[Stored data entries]
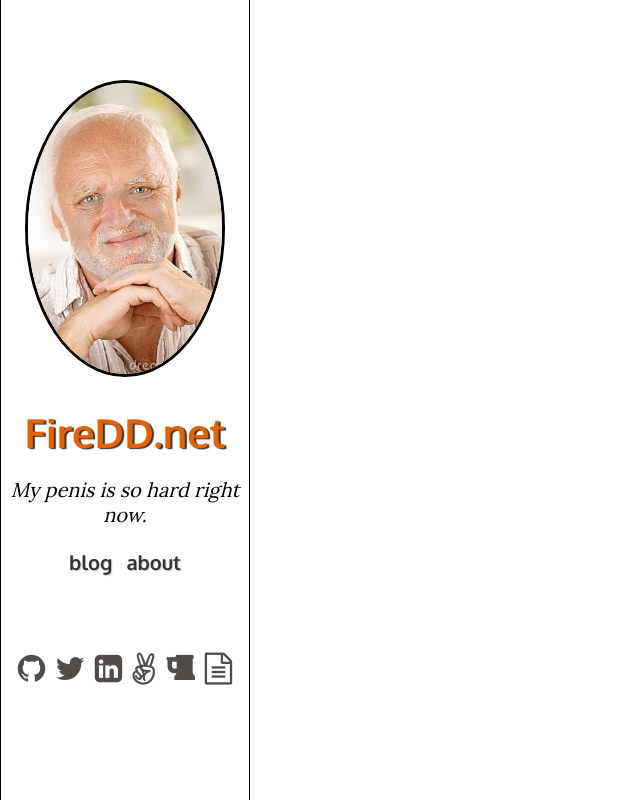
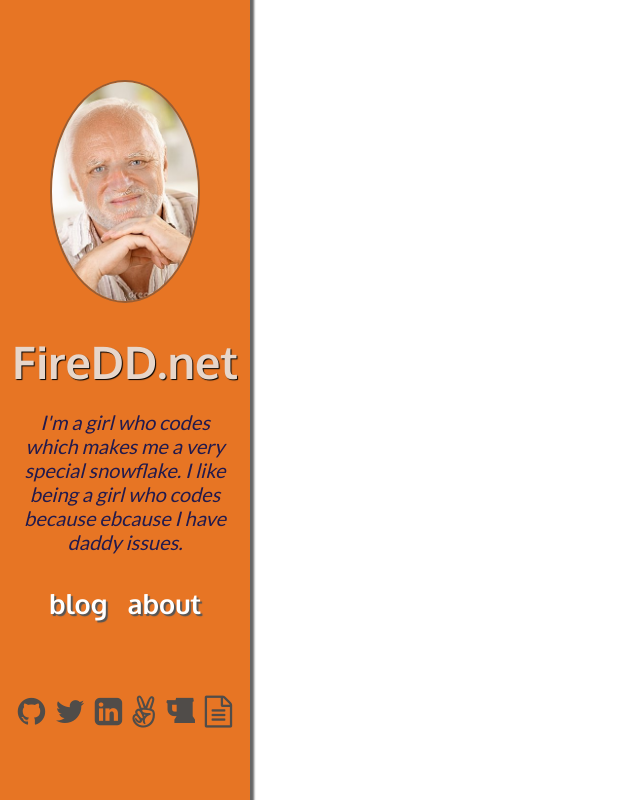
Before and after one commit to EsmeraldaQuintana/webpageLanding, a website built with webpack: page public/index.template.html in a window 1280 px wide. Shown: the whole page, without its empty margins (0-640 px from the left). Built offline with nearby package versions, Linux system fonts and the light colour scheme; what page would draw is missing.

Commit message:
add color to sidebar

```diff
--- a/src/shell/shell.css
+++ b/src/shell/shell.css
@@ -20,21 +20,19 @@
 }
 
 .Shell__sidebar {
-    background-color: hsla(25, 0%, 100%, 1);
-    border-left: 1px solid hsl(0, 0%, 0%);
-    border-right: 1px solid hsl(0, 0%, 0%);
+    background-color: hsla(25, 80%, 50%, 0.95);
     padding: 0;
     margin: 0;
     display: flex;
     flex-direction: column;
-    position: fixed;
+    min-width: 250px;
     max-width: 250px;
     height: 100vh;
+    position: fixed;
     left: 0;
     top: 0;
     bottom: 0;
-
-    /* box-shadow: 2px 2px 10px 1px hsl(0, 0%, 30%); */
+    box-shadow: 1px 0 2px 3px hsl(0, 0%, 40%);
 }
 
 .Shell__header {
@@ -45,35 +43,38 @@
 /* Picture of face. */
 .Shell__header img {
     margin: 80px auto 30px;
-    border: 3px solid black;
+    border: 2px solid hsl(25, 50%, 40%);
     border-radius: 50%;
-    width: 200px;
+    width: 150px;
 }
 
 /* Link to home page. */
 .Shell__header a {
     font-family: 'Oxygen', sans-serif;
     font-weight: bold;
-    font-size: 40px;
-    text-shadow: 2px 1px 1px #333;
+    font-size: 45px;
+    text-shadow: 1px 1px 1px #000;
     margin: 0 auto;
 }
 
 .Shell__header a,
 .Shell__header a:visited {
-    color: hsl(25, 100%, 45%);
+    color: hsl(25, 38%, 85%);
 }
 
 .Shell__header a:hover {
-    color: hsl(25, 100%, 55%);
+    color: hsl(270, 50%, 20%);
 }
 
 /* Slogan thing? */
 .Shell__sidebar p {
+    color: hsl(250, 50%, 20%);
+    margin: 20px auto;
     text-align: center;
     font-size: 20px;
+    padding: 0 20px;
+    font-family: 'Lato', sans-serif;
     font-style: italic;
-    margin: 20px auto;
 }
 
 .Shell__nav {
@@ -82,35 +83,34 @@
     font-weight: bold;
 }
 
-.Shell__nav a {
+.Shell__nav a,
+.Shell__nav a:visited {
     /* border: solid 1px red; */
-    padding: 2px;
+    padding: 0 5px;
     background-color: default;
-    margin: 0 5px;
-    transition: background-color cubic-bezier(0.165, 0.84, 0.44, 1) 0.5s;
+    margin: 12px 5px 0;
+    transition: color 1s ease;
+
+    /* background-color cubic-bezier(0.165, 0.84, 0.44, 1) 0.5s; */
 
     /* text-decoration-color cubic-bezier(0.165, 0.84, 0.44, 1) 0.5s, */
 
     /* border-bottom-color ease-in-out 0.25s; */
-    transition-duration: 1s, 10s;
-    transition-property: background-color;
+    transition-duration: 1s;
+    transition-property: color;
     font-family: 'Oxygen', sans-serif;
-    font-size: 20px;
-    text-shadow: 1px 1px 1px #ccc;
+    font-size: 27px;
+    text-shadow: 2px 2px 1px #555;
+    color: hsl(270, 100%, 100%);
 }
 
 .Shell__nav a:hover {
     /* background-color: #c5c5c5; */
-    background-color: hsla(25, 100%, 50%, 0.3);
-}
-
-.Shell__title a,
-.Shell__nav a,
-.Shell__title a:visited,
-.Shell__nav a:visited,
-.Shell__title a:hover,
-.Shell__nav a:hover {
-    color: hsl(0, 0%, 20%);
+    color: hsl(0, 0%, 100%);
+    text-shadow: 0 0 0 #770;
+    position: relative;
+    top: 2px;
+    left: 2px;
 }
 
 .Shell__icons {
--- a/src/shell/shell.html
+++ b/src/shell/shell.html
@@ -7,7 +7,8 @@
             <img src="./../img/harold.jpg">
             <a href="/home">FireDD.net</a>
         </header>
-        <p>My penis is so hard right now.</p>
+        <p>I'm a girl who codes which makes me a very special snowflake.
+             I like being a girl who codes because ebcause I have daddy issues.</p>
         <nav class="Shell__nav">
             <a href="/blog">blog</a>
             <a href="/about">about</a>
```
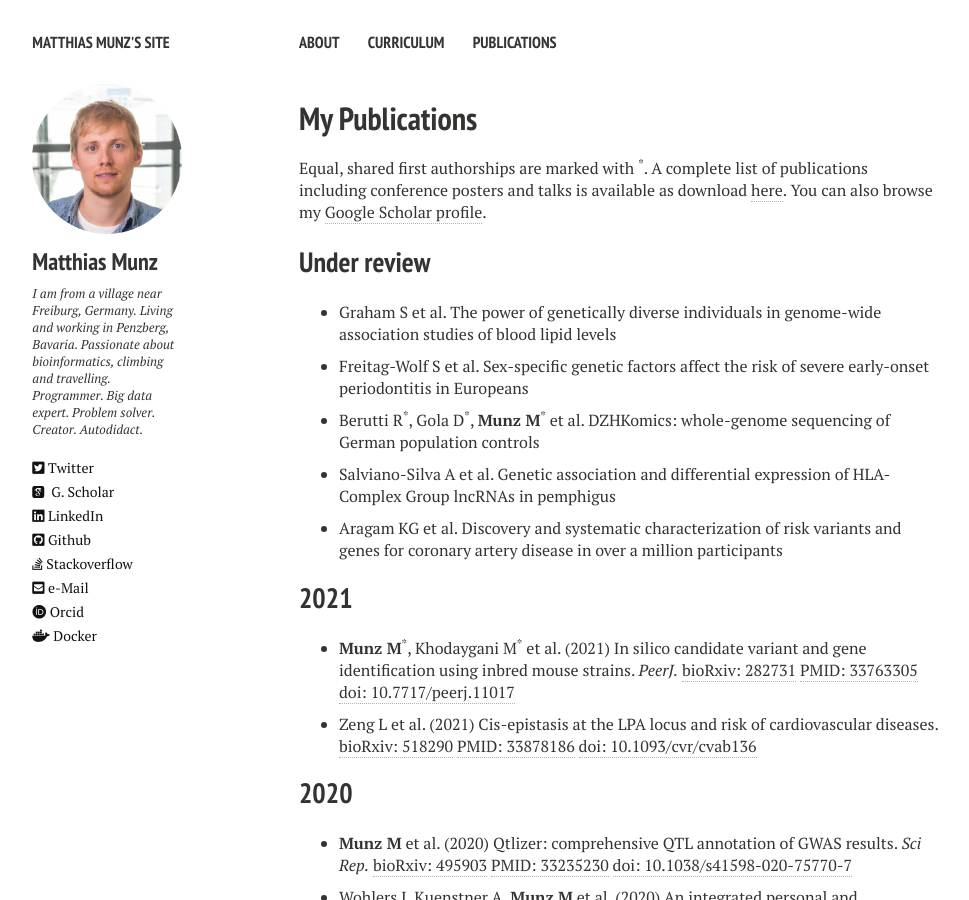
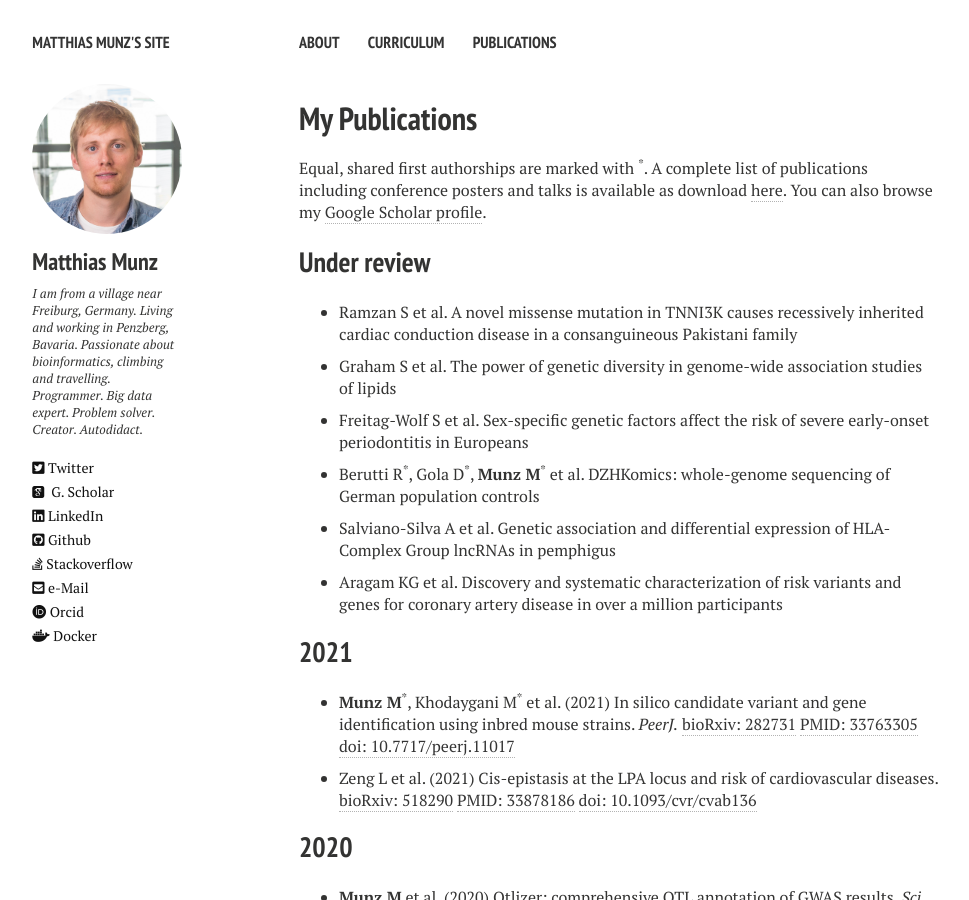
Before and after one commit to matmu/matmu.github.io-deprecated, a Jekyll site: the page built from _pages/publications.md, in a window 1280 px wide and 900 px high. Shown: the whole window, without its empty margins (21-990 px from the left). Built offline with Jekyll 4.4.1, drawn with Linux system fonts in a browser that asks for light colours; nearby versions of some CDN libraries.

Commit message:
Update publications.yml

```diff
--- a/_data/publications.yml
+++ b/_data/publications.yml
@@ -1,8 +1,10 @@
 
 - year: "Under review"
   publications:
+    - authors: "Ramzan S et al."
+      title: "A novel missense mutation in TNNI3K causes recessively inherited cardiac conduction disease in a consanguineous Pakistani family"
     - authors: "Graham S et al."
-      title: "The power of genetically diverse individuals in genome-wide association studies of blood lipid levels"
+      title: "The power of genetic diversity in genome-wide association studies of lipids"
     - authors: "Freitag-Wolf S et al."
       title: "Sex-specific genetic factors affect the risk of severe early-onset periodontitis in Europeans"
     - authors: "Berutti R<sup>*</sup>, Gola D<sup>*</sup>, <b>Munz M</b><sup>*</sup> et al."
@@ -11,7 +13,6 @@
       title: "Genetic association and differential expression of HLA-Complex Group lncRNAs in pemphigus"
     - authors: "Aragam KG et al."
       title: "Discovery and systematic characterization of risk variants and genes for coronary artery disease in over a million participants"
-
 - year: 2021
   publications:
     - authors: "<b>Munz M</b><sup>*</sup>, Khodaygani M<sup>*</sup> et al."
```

- PROBLEM TO WORK ON:
Retype the records above exactly, leaving every picture out of your copy.

- SOLUTION TO THE PROBLEM:
Before and after one commit to EsmeraldaQuintana/webpageLanding, a website built with webpack: page public/index.template.html in a window 1280 px wide. Shown: the whole page, without its empty margins (0-640 px from the left). Built offline with nearby package versions, Linux system fonts and the light colour scheme; what page would draw is missing.

Commit message:
add color to sidebar

```diff
--- a/src/shell/shell.css
+++ b/src/shell/shell.css
@@ -20,21 +20,19 @@
 }
 
 .Shell__sidebar {
-    background-color: hsla(25, 0%, 100%, 1);
-    border-left: 1px solid hsl(0, 0%, 0%);
-    border-right: 1px solid hsl(0, 0%, 0%);
+    background-color: hsla(25, 80%, 50%, 0.95);
     padding: 0;
     margin: 0;
     display: flex;
     flex-direction: column;
-    position: fixed;
+    min-width: 250px;
     max-width: 250px;
     height: 100vh;
+    position: fixed;
     left: 0;
     top: 0;
     bottom: 0;
-
-    /* box-shadow: 2px 2px 10px 1px hsl(0, 0%, 30%); */
+    box-shadow: 1px 0 2px 3px hsl(0, 0%, 40%);
 }
 
 .Shell__header {
@@ -45,35 +43,38 @@
 /* Picture of face. */
 .Shell__header img {
     margin: 80px auto 30px;
-    border: 3px solid black;
+    border: 2px solid hsl(25, 50%, 40%);
     border-radius: 50%;
-    width: 200px;
+    width: 150px;
 }
 
 /* Link to home page. */
 .Shell__header a {
     font-family: 'Oxygen', sans-serif;
     font-weight: bold;
-    font-size: 40px;
-    text-shadow: 2px 1px 1px #333;
+    font-size: 45px;
+    text-shadow: 1px 1px 1px #000;
     margin: 0 auto;
 }
 
 .Shell__header a,
 .Shell__header a:visited {
-    color: hsl(25, 100%, 45%);
+    color: hsl(25, 38%, 85%);
 }
 
 .Shell__header a:hover {
-    color: hsl(25, 100%, 55%);
+    color: hsl(270, 50%, 20%);
 }
 
 /* Slogan thing? */
 .Shell__sidebar p {
+    color: hsl(250, 50%, 20%);
+    margin: 20px auto;
     text-align: center;
     font-size: 20px;
+    padding: 0 20px;
+    font-family: 'Lato', sans-serif;
     font-style: italic;
-    margin: 20px auto;
 }
 
 .Shell__nav {
@@ -82,35 +83,34 @@
     font-weight: bold;
 }
 
-.Shell__nav a {
+.Shell__nav a,
+.Shell__nav a:visited {
     /* border: solid 1px red; */
-    padding: 2px;
+    padding: 0 5px;
     background-color: default;
-    margin: 0 5px;
-    transition: background-color cubic-bezier(0.165, 0.84, 0.44, 1) 0.5s;
+    margin: 12px 5px 0;
+    transition: color 1s ease;
+
+    /* background-color cubic-bezier(0.165, 0.84, 0.44, 1) 0.5s; */
 
     /* text-decoration-color cubic-bezier(0.165, 0.84, 0.44, 1) 0.5s, */
 
     /* border-bottom-color ease-in-out 0.25s; */
-    transition-duration: 1s, 10s;
-    transition-property: background-color;
+    transition-duration: 1s;
+    transition-property: color;
     font-family: 'Oxygen', sans-serif;
-    font-size: 20px;
-    text-shadow: 1px 1px 1px #ccc;
+    font-size: 27px;
+    text-shadow: 2px 2px 1px #555;
+    color: hsl(270, 100%, 100%);
 }
 
 .Shell__nav a:hover {
     /* background-color: #c5c5c5; */
-    background-color: hsla(25, 100%, 50%, 0.3);
-}
-
-.Shell__title a,
-.Shell__nav a,
-.Shell__title a:visited,
-.Shell__nav a:visited,
-.Shell__title a:hover,
-.Shell__nav a:hover {
-    color: hsl(0, 0%, 20%);
+    color: hsl(0, 0%, 100%);
+    text-shadow: 0 0 0 #770;
+    position: relative;
+    top: 2px;
+    left: 2px;
 }
 
 .Shell__icons {
--- a/src/shell/shell.html
+++ b/src/shell/shell.html
@@ -7,7 +7,8 @@
             <img src="./../img/harold.jpg">
             <a href="/home">FireDD.net</a>
         </header>
-        <p>My penis is so hard right now.</p>
+        <p>I'm a girl who codes which makes me a very special snowflake.
+             I like being a girl who codes because ebcause I have daddy issues.</p>
         <nav class="Shell__nav">
             <a href="/blog">blog</a>
             <a href="/about">about</a>
```
Before and after one commit to matmu/matmu.github.io-deprecated, a Jekyll site: the page built from _pages/publications.md, in a window 1280 px wide and 900 px high. Shown: the whole window, without its empty margins (21-990 px from the left). Built offline with Jekyll 4.4.1, drawn with Linux system fonts in a browser that asks for light colours; nearby versions of some CDN libraries.

Commit message:
Update publications.yml

```diff
--- a/_data/publications.yml
+++ b/_data/publications.yml
@@ -1,8 +1,10 @@
 
 - year: "Under review"
   publications:
+    - authors: "Ramzan S et al."
+      title: "A novel missense mutation in TNNI3K causes recessively inherited cardiac conduction disease in a consanguineous Pakistani family"
     - authors: "Graham S et al."
-      title: "The power of genetically diverse individuals in genome-wide association studies of blood lipid levels"
+      title: "The power of genetic diversity in genome-wide association studies of lipids"
     - authors: "Freitag-Wolf S et al."
       title: "Sex-specific genetic factors affect the risk of severe early-onset periodontitis in Europeans"
     - authors: "Berutti R<sup>*</sup>, Gola D<sup>*</sup>, <b>Munz M</b><sup>*</sup> et al."
@@ -11,7 +13,6 @@
       title: "Genetic association and differential expression of HLA-Complex Group lncRNAs in pemphigus"
     - authors: "Aragam KG et al."
       title: "Discovery and systematic characterization of risk variants and genes for coronary artery disease in over a million participants"
-
 - year: 2021
   publications:
     - authors: "<b>Munz M</b><sup>*</sup>, Khodaygani M<sup>*</sup> et al."
```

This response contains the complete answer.